§ Records shown:

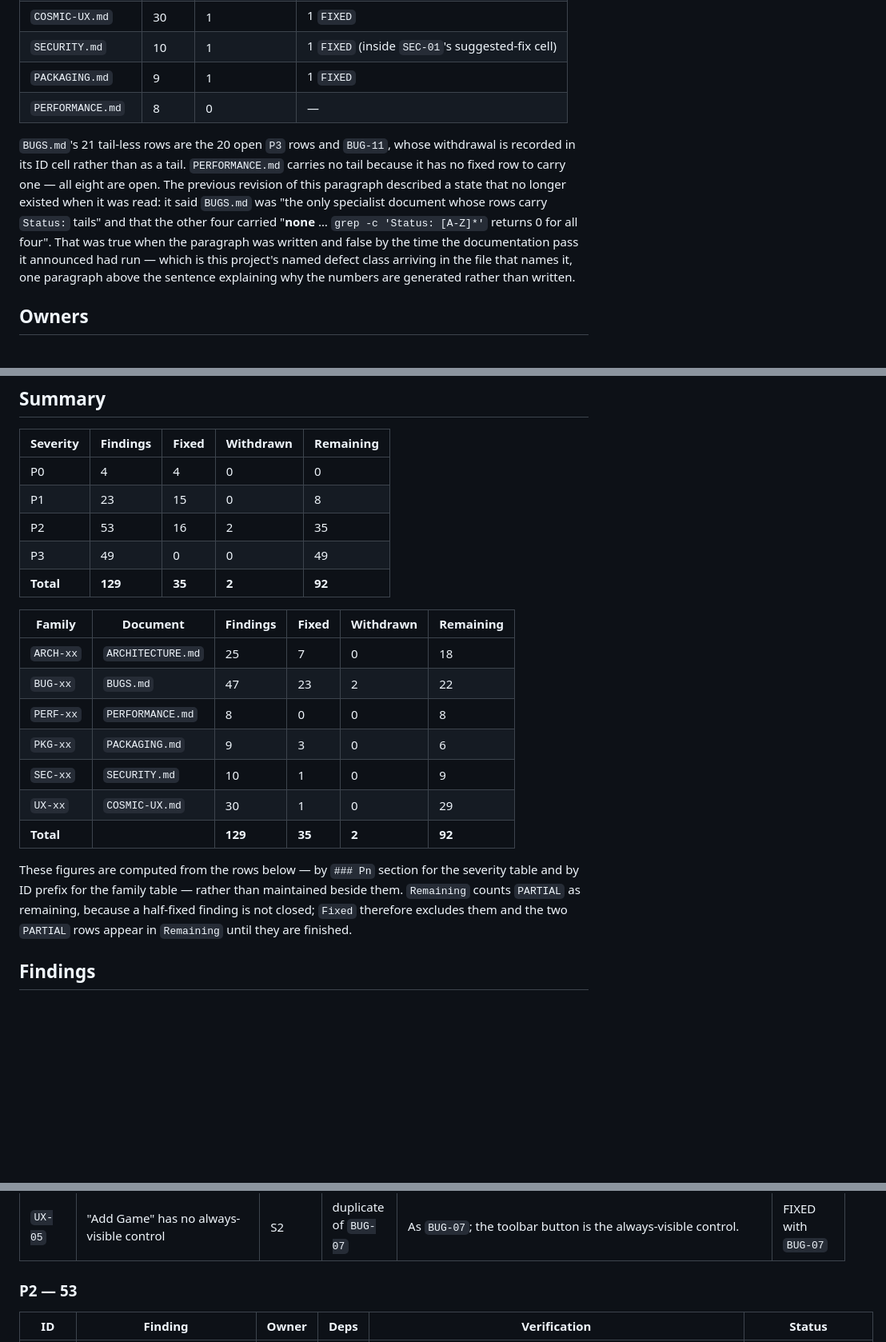
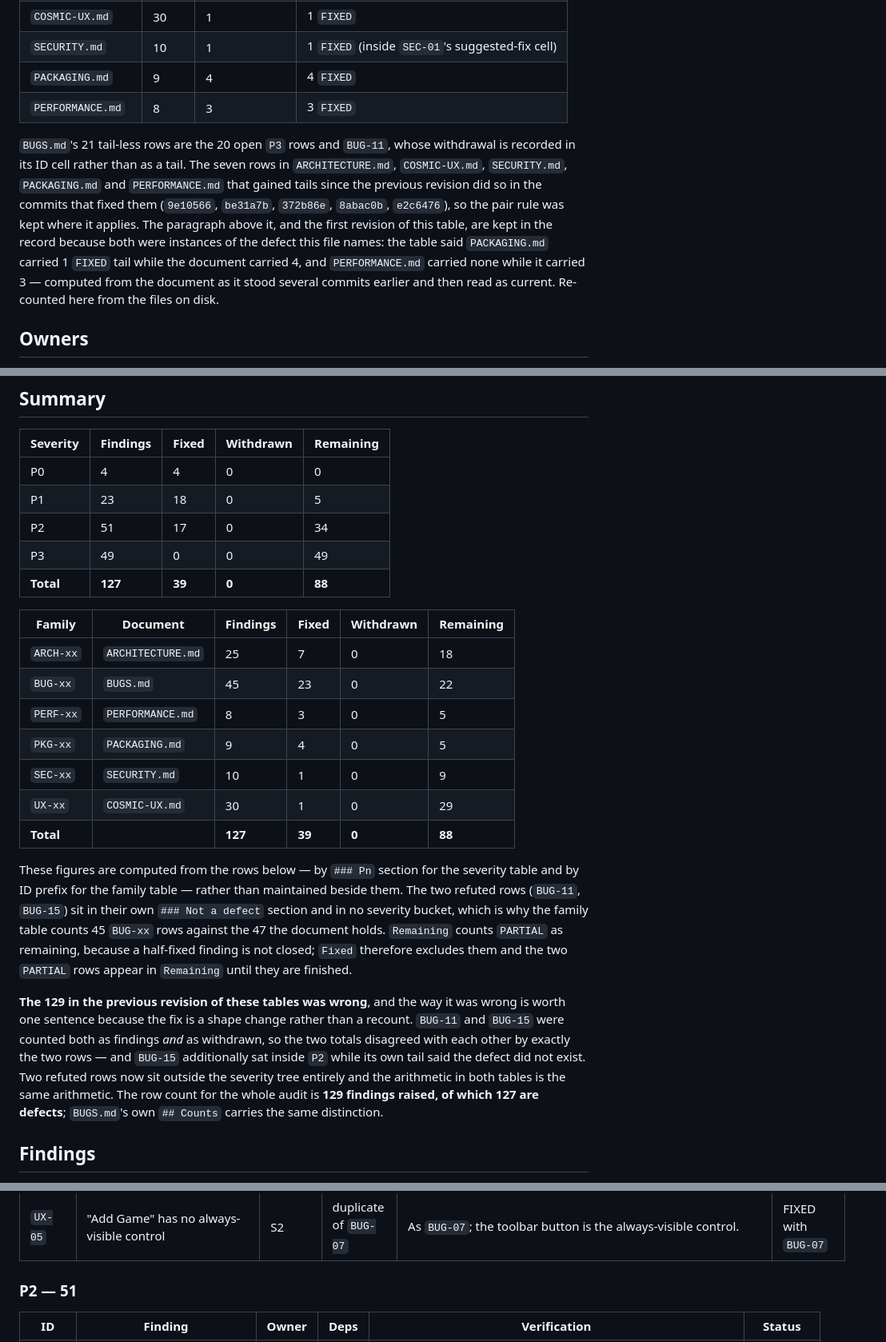
Before and after one commit to goshitsarch-eng/GamesHandler, a Markdown page: docs/audit/PLAN.md, 3 parts joined by grey strips. Shown at 80% size. Rendered like a GitHub page; blank space fills up the shorter version.

```diff
--- a/docs/audit/PLAN.md
+++ b/docs/audit/PLAN.md
@@ -66,20 +66,20 @@ those rows contain `Status:`:
 | `ARCHITECTURE.md` | 25 | 7 | 7 `FIXED` |
 | `COSMIC-UX.md` | 30 | 1 | 1 `FIXED` |
 | `SECURITY.md` | 10 | 1 | 1 `FIXED` (inside `SEC-01`'s suggested-fix cell) |
-| `PACKAGING.md` | 9 | 1 | 1 `FIXED` |
-| `PERFORMANCE.md` | 8 | 0 | — |
+| `PACKAGING.md` | 9 | 4 | 4 `FIXED` |
+| `PERFORMANCE.md` | 8 | 3 | 3 `FIXED` |
 
 `BUGS.md`'s 21 tail-less rows are the 20 open `P3` rows and `BUG-11`, whose
-withdrawal is recorded in its ID cell rather than as a tail. `PERFORMANCE.md`
-carries no tail because it has no fixed row to carry one — all eight are open.
-The previous revision of this paragraph described a state that no longer
-existed when it was read: it said `BUGS.md` was "the only specialist document
-whose rows carry `Status:` tails" and that the other four carried "**none** …
-`grep -c 'Status: [A-Z]*'` returns 0 for all four". That was true when the
-paragraph was written and false by the time the documentation pass it
-announced had run — which is this project's named defect class arriving in the
-file that names it, one paragraph above the sentence explaining why the numbers
-are generated rather than written.
+withdrawal is recorded in its ID cell rather than as a tail. The seven rows in
+`ARCHITECTURE.md`, `COSMIC-UX.md`, `SECURITY.md`, `PACKAGING.md` and
+`PERFORMANCE.md` that gained tails since the previous revision did so in the
+commits that fixed them (`9e10566`, `be31a7b`, `372b86e`, `8abac0b`, `e2c6476`), so
+the pair rule was kept where it applies. The paragraph above it, and the first
+revision of this table, are kept in the record because both were instances of the
+defect this file names: the table said `PACKAGING.md` carried 1 `FIXED` tail while
+the document carried 4, and `PERFORMANCE.md` carried none while it carried 3 —
+computed from the document as it stood several commits earlier and then read as
+current. Re-counted here from the files on disk.
 
 ## Owners
 
@@ -101,26 +101,38 @@ advocate reviews every row before it is called done and owns no row.
 | Severity | Findings | Fixed | Withdrawn | Remaining |
 |---|---|---|---|---|
 | P0 | 4 | 4 | 0 | 0 |
-| P1 | 23 | 15 | 0 | 8 |
-| P2 | 53 | 16 | 2 | 35 |
+| P1 | 23 | 18 | 0 | 5 |
+| P2 | 51 | 17 | 0 | 34 |
 | P3 | 49 | 0 | 0 | 49 |
-| **Total** | **129** | **35** | **2** | **92** |
+| **Total** | **127** | **39** | **0** | **88** |
 
 | Family | Document | Findings | Fixed | Withdrawn | Remaining |
 |---|---|---|---|---|---|
 | `ARCH-xx` | `ARCHITECTURE.md` | 25 | 7 | 0 | 18 |
-| `BUG-xx` | `BUGS.md` | 47 | 23 | 2 | 22 |
-| `PERF-xx` | `PERFORMANCE.md` | 8 | 0 | 0 | 8 |
-| `PKG-xx` | `PACKAGING.md` | 9 | 3 | 0 | 6 |
+| `BUG-xx` | `BUGS.md` | 45 | 23 | 0 | 22 |
+| `PERF-xx` | `PERFORMANCE.md` | 8 | 3 | 0 | 5 |
+| `PKG-xx` | `PACKAGING.md` | 9 | 4 | 0 | 5 |
 | `SEC-xx` | `SECURITY.md` | 10 | 1 | 0 | 9 |
 | `UX-xx` | `COSMIC-UX.md` | 30 | 1 | 0 | 29 |
-| **Total** | | **129** | **35** | **2** | **92** |
+| **Total** | | **127** | **39** | **0** | **88** |
 
 These figures are computed from the rows below — by `### Pn` section for the
 severity table and by ID prefix for the family table — rather than maintained
-beside them. `Remaining` counts `PARTIAL` as remaining, because a half-fixed
-finding is not closed; `Fixed` therefore excludes them and the two `PARTIAL`
-rows appear in `Remaining` until they are finished.
+beside them. The two refuted rows (`BUG-11`, `BUG-15`) sit in their own `### Not a
+defect` section and in no severity bucket, which is why the family table counts 45
+`BUG-xx` rows against the 47 the document holds. `Remaining` counts `PARTIAL` as
+remaining, because a half-fixed finding is not closed; `Fixed` therefore excludes
+them and the two `PARTIAL` rows appear in `Remaining` until they are finished.
+
+**The 129 in the previous revision of these tables was wrong**, and the way it was
+wrong is worth one sentence because the fix is a shape change rather than a
+recount. `BUG-11` and `BUG-15` were counted both as findings *and* as withdrawn,
+so the two totals disagreed with each other by exactly the two rows — and `BUG-15`
+additionally sat inside `P2` while its own tail said the defect did not exist. Two
+refuted rows now sit outside the severity tree entirely and the arithmetic in both
+tables is the same arithmetic. The row count for the whole audit is **129 findings
+raised, of which 127 are defects**; `BUGS.md`'s own `## Counts` carries the same
+distinction.
 
 ## Findings
 
@@ -165,7 +177,7 @@ across families, not within them.
 | `UX-04` | The application configures no minimum window size, so the window can be dragged to 1×1 and every page becomes unusable | S2 | — | Set the window minimum and assert it is at least what the narrowest page layout needs (`UX-08`, `UX-09`, `UX-21`). | OPEN |
 | `UX-05` | "Add Game" has no always-visible control | S2 | duplicate of `BUG-07` | As `BUG-07`; the toolbar button is the always-visible control. | FIXED with `BUG-07` |
 
-### P2 — 53
+### P2 — 51
 
 | ID | Finding | Owner | Deps | Verification | Status |
 |---|---|---|---|---|---|
```
Also changed, not shown: other parts of docs/audit/PLAN.md (+18 -9 lines), docs/audit/BUGS.md (+18 -14 lines), docs/audit/REPORT.md (+41 -27 lines).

§ Task brief:
Each line above that contains the word "SECURITY" should be copied.

§ Reply to the exercise:
 | `SECURITY.md` | 10 | 1 | 1 `FIXED` (inside `SEC-01`'s suggested-fix cell) |
+`ARCHITECTURE.md`, `COSMIC-UX.md`, `SECURITY.md`, `PACKAGING.md` and
 | `SEC-xx` | `SECURITY.md` | 10 | 1 | 0 | 9 |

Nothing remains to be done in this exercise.